  9. The first and ultimate Real, the fontal Absolute, is not an impersonal “It”, but neither is it an “I” opposed to a “You”, nor a “You” opposed to an “I”, which would be two. Rather, it is the Absolute “I” that shares no limit or boundary with anything. It is the Absolute “You” that entails no separation nor separates anything. The absolute Real, of which we are a part, is Transpersonal, in other words, infinitely more than “personal” in the sense in which this term is understood (individual self-aware hub distinct from another individual self-aware hub). The absolute Real is more than personal, so that in our relationship with Him/Her/It there is neither fusion into one nor separation into two.
  10. Can we still call this creative fontal Reality God? Each one of you can decide for yourselves.
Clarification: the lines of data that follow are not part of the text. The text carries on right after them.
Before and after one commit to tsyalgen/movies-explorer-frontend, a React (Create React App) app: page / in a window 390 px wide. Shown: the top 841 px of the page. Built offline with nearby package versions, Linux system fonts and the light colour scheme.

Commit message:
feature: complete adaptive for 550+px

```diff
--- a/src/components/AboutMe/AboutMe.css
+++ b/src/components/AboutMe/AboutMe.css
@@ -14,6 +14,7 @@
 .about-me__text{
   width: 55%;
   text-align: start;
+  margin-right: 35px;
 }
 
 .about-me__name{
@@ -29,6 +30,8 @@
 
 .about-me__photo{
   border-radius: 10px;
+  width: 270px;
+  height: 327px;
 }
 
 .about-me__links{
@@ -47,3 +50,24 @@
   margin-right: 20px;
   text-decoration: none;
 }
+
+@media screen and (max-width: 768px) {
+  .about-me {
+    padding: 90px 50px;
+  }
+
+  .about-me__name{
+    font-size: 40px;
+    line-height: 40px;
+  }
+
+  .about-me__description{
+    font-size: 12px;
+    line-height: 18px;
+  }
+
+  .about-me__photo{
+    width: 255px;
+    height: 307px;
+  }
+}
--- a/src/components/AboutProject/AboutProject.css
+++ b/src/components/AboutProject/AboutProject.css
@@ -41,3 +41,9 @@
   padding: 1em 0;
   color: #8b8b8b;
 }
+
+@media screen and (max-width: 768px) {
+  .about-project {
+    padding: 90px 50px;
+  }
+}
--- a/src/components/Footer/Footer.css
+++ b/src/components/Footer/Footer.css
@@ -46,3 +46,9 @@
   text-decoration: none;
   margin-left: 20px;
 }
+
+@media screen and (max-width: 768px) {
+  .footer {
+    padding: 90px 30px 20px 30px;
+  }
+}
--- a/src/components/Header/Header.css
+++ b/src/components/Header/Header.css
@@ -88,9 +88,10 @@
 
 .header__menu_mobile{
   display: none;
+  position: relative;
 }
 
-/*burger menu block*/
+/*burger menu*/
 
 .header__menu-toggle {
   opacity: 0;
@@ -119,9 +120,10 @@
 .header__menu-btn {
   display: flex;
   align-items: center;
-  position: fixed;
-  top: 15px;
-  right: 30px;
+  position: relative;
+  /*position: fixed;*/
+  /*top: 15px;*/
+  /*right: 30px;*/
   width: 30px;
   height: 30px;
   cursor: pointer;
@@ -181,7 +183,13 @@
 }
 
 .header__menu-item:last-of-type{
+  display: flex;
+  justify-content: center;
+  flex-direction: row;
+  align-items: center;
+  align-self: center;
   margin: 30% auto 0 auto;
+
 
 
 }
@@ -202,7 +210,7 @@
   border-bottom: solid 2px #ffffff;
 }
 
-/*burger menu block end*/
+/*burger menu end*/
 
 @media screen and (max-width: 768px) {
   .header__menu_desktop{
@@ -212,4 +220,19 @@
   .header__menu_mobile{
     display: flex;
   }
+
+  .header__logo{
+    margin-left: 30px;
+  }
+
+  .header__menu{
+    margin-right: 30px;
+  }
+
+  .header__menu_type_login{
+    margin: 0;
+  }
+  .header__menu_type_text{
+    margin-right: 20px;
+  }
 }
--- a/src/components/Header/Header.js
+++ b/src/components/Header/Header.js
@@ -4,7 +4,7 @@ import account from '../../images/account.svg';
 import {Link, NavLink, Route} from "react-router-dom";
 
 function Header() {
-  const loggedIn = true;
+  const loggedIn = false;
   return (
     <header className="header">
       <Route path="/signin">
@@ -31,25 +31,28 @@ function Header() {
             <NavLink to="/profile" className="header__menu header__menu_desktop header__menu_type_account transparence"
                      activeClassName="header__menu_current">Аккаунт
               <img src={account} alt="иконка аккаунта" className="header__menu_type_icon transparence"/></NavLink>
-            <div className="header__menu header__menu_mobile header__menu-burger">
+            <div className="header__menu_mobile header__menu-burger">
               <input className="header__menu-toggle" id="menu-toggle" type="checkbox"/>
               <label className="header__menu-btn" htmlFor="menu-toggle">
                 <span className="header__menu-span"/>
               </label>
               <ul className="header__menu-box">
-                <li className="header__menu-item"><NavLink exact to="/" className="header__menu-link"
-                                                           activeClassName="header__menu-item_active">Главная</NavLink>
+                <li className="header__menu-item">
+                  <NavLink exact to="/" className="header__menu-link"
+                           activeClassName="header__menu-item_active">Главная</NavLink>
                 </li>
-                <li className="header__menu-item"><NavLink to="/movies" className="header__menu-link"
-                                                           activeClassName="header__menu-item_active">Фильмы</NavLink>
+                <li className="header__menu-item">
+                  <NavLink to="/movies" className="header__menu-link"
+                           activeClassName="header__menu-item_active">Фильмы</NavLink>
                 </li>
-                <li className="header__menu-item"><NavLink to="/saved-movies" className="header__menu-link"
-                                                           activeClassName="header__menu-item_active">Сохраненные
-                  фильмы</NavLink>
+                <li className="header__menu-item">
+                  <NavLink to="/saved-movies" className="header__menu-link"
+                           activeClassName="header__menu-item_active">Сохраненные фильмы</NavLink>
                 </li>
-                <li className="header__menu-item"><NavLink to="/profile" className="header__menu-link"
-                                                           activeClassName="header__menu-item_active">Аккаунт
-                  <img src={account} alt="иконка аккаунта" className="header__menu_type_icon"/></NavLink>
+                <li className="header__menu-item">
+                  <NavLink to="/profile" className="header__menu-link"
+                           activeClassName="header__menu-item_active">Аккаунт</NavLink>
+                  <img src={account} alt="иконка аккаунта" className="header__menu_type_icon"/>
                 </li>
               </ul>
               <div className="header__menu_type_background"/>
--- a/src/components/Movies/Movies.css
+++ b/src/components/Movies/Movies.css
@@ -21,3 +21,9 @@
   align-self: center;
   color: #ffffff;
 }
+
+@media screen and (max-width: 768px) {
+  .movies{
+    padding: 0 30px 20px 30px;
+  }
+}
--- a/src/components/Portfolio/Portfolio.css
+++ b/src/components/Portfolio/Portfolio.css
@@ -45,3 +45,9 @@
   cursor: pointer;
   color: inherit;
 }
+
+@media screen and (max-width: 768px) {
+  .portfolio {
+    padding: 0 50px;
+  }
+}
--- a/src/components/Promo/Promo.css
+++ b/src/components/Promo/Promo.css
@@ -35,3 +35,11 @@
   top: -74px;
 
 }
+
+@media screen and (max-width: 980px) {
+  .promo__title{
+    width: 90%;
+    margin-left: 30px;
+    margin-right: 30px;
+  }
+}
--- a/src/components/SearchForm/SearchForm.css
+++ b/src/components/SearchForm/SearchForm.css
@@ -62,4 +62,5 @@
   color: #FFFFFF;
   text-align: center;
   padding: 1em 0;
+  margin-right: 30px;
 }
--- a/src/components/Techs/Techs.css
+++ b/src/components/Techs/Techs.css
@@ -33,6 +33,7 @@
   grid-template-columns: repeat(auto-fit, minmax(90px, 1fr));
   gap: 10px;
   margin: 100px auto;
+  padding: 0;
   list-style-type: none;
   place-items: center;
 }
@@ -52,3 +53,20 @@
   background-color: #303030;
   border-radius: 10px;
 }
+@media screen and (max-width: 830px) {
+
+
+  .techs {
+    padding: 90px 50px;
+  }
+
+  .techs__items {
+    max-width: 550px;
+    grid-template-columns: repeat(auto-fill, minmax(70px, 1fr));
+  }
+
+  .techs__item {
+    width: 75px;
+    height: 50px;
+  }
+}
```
In this era of transition, I am not going to give up calling it God, as well, without fixing it in any image. What matters is not how we believe in it, but how we create it. What matters is not what we call it, but how we embody it, how with each step we take and each breath we breathe we allow ourselves to be inspired by the Breath of Life, the Soul or the Heart of the world –these are turns of phrase– and we are kindled in the flame of love that is not consumed. What matters is that this creation, groaning in labour pains, should reach its most real possibility, its most complete liberation in compassion for the wounded near and far. What matters is that creative goodness should be the most real and that God beyond “God” may become all in all (1 Cor. 15:28) on this small planet and throughout the universe or multiverse.

Aizarna (Basque Country), 29 June, 2021


(Translated by Sarah J. Turtle)